'''

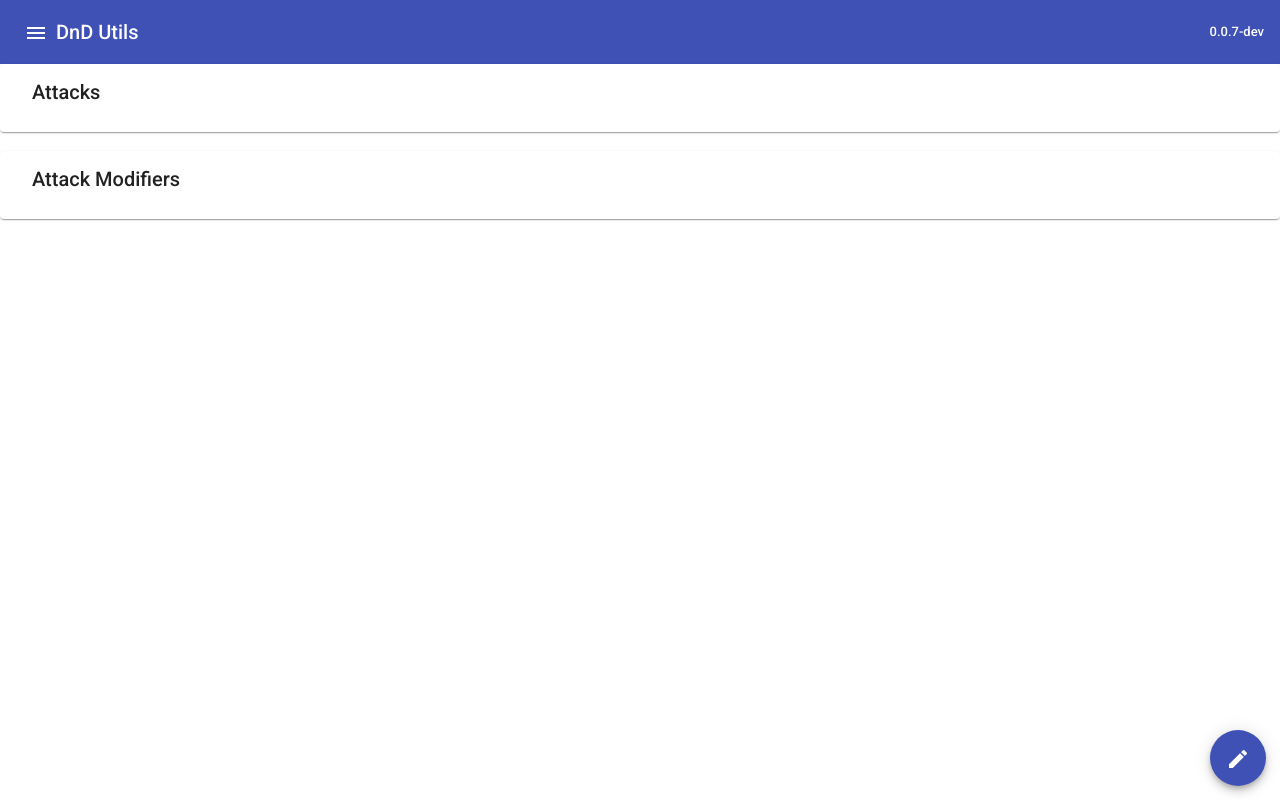
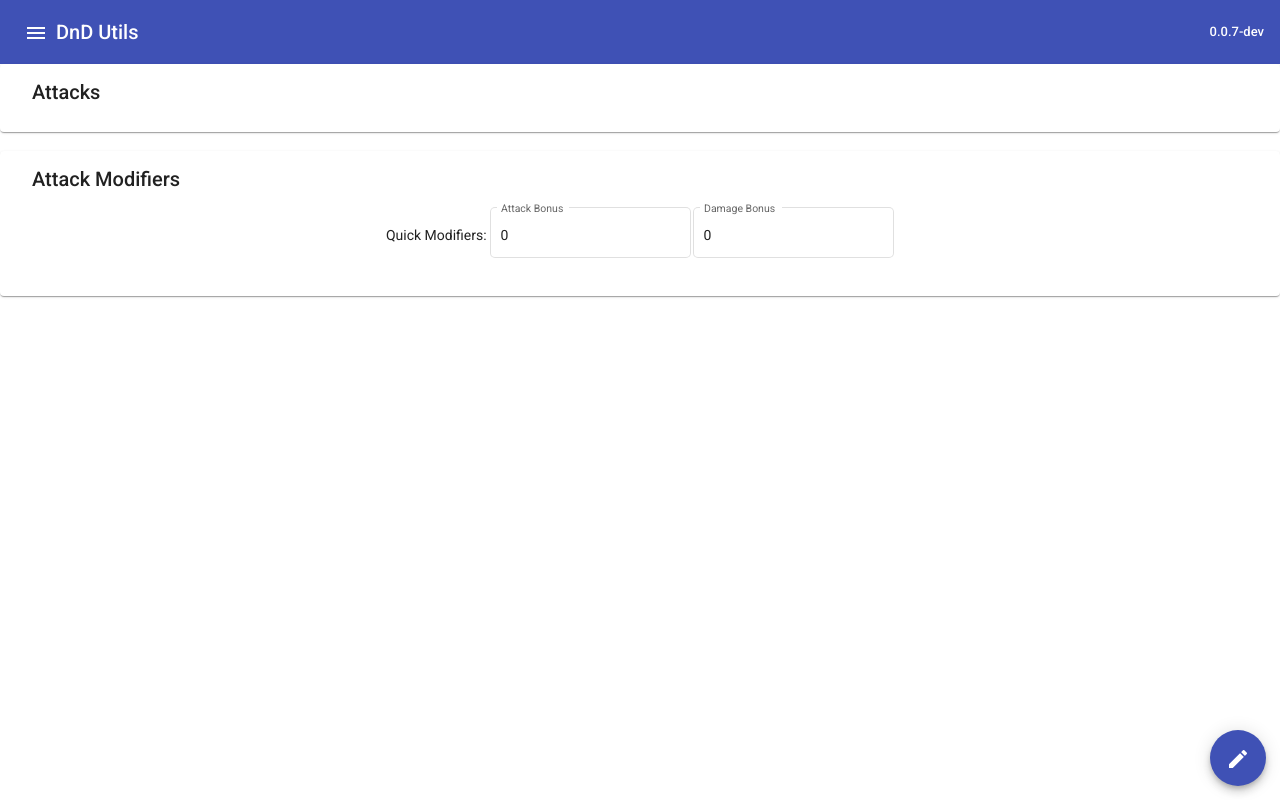
Before and after one commit to Stimim/dnd-dice, an Angular app: page /combat in a window 1280 px wide. Built offline with nearby package versions, Linux system fonts and the light colour scheme.

Commit message:
add inputs for quick modifiers

```diff
--- a/src/app/combat-page/combat-page.component.css
+++ b/src/app/combat-page/combat-page.component.css
@@ -3,3 +3,11 @@
   right: 1em;
   bottom: 1em;
 }
+
+.quick-modifier {
+  text-align: center;
+}
+
+.quick-modifier .mat-form-field + .mat-form-field {
+  padding-left: 2px;
+}
--- a/src/app/combat-page/combat-page.component.html
+++ b/src/app/combat-page/combat-page.component.html
@@ -17,6 +17,17 @@
     <mat-card-title>Attack Modifiers</mat-card-title>
   </mat-card-header>
   <mat-card-content>
+    <form class='quick-modifier' [formGroup]="quickModifierForm">
+      Quick Modifiers:
+      <mat-form-field appearance="outline">
+        <mat-label>Attack Bonus</mat-label>
+        <input matInput formControlName="attackBonus" type="number" />
+      </mat-form-field>
+      <mat-form-field appearance="outline">
+        <mat-label>Damage Bonus</mat-label>
+        <input matInput formControlName="damageBonus" type="number" />
+      </mat-form-field>
+    </form>
     <app-attack-modifier
       *ngFor="let attackModifier of attackModifiers"
       [attackModifier]="attackModifier"
--- a/src/app/combat-page/combat-page.component.ts
+++ b/src/app/combat-page/combat-page.component.ts
@@ -1,5 +1,6 @@
 import { Component, Inject, OnInit } from '@angular/core';
 import { MatDialog, MatDialogRef, MAT_DIALOG_DATA } from '@angular/material/dialog';
+import { FormControl, FormGroup, Validators } from '@angular/forms';
 
 import { ProfileService } from '../profile.service';
 import { Attack, AttackModifier } from '../data-type/attack';
@@ -18,6 +19,11 @@ interface AttackResult {
   damageTotal: number;
 };
 
+interface QuickModifier {
+  attackBonus: number;
+  damageBonus: number;
+};
+
 @Component({
   selector: 'app-combat-page',
   templateUrl: './combat-page.component.html',
@@ -27,8 +33,14 @@ export class CombatPageComponent implements OnInit {
 
   attacks!: Attack[];
   attackModifiers!: AttackModifier[];
+  lastAttackResultList: AttackResult[] = [];
 
-  lastAttackResultList: AttackResult[] = [];
+  quickModifier: QuickModifier = {
+    attackBonus: 0,
+    damageBonus: 0,
+  };
+
+  quickModifierForm!: FormGroup;
 
   constructor(
     private profileService: ProfileService,
@@ -44,6 +56,19 @@ export class CombatPageComponent implements OnInit {
     const profile = this.profileService.getActiveProfile();
     this.attacks = profile.attacks;
     this.attackModifiers = profile.attackModifiers;
+
+    this.quickModifierForm = new FormGroup({
+      attackBonus: new FormControl(
+        this.quickModifier.attackBonus),
+      damageBonus: new FormControl(
+        this.quickModifier.damageBonus),
+    });
+    const model: any = this.quickModifier;
+    for (const key of Object.keys(this.quickModifierForm.controls)) {
+      this.quickModifierForm.controls[key].valueChanges.subscribe(
+        (v) => {model[key] = v;}
+      );
+    }
   }
 
   rollDamage(attack: Attack, isCriticalHit: boolean, modifiers: AttackModifier[]) {
@@ -98,6 +123,14 @@ export class CombatPageComponent implements OnInit {
       if (modifier.damageBonus || modifier.damageBonusOnCrit) {
         damageModifiers.push(modifier);
       }
+    }
+
+    if (this.quickModifier.attackBonus !== 0 || this.quickModifier.damageBonus !== 0) {
+      totalModAttackBonus += this.quickModifier.attackBonus;
+      damageModifiers.push({
+        id: -1,
+        damageBonus: this.quickModifier.damageBonus.toString(),
+      });
     }
     return {totalModAttackBonus, damageModifiers};
   }
```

'''

Return each line above exactly; any pictures are to be skipped.

Before and after one commit to Stimim/dnd-dice, an Angular app: page /combat in a window 1280 px wide. Built offline with nearby package versions, Linux system fonts and the light colour scheme.

Commit message:
add inputs for quick modifiers

```diff
--- a/src/app/combat-page/combat-page.component.css
+++ b/src/app/combat-page/combat-page.component.css
@@ -3,3 +3,11 @@
   right: 1em;
   bottom: 1em;
 }
+
+.quick-modifier {
+  text-align: center;
+}
+
+.quick-modifier .mat-form-field + .mat-form-field {
+  padding-left: 2px;
+}
--- a/src/app/combat-page/combat-page.component.html
+++ b/src/app/combat-page/combat-page.component.html
@@ -17,6 +17,17 @@
     <mat-card-title>Attack Modifiers</mat-card-title>
   </mat-card-header>
   <mat-card-content>
+    <form class='quick-modifier' [formGroup]="quickModifierForm">
+      Quick Modifiers:
+      <mat-form-field appearance="outline">
+        <mat-label>Attack Bonus</mat-label>
+        <input matInput formControlName="attackBonus" type="number" />
+      </mat-form-field>
+      <mat-form-field appearance="outline">
+        <mat-label>Damage Bonus</mat-label>
+        <input matInput formControlName="damageBonus" type="number" />
+      </mat-form-field>
+    </form>
     <app-attack-modifier
       *ngFor="let attackModifier of attackModifiers"
       [attackModifier]="attackModifier"
--- a/src/app/combat-page/combat-page.component.ts
+++ b/src/app/combat-page/combat-page.component.ts
@@ -1,5 +1,6 @@
 import { Component, Inject, OnInit } from '@angular/core';
 import { MatDialog, MatDialogRef, MAT_DIALOG_DATA } from '@angular/material/dialog';
+import { FormControl, FormGroup, Validators } from '@angular/forms';
 
 import { ProfileService } from '../profile.service';
 import { Attack, AttackModifier } from '../data-type/attack';
@@ -18,6 +19,11 @@ interface AttackResult {
   damageTotal: number;
 };
 
+interface QuickModifier {
+  attackBonus: number;
+  damageBonus: number;
+};
+
 @Component({
   selector: 'app-combat-page',
   templateUrl: './combat-page.component.html',
@@ -27,8 +33,14 @@ export class CombatPageComponent implements OnInit {
 
   attacks!: Attack[];
   attackModifiers!: AttackModifier[];
+  lastAttackResultList: AttackResult[] = [];
 
-  lastAttackResultList: AttackResult[] = [];
+  quickModifier: QuickModifier = {
+    attackBonus: 0,
+    damageBonus: 0,
+  };
+
+  quickModifierForm!: FormGroup;
 
   constructor(
     private profileService: ProfileService,
@@ -44,6 +56,19 @@ export class CombatPageComponent implements OnInit {
     const profile = this.profileService.getActiveProfile();
     this.attacks = profile.attacks;
     this.attackModifiers = profile.attackModifiers;
+
+    this.quickModifierForm = new FormGroup({
+      attackBonus: new FormControl(
+        this.quickModifier.attackBonus),
+      damageBonus: new FormControl(
+        this.quickModifier.damageBonus),
+    });
+    const model: any = this.quickModifier;
+    for (const key of Object.keys(this.quickModifierForm.controls)) {
+      this.quickModifierForm.controls[key].valueChanges.subscribe(
+        (v) => {model[key] = v;}
+      );
+    }
   }
 
   rollDamage(attack: Attack, isCriticalHit: boolean, modifiers: AttackModifier[]) {
@@ -98,6 +123,14 @@ export class CombatPageComponent implements OnInit {
       if (modifier.damageBonus || modifier.damageBonusOnCrit) {
         damageModifiers.push(modifier);
       }
+    }
+
+    if (this.quickModifier.attackBonus !== 0 || this.quickModifier.damageBonus !== 0) {
+      totalModAttackBonus += this.quickModifier.attackBonus;
+      damageModifiers.push({
+        id: -1,
+        damageBonus: this.quickModifier.damageBonus.toString(),
+      });
     }
     return {totalModAttackBonus, damageModifiers};
   }
```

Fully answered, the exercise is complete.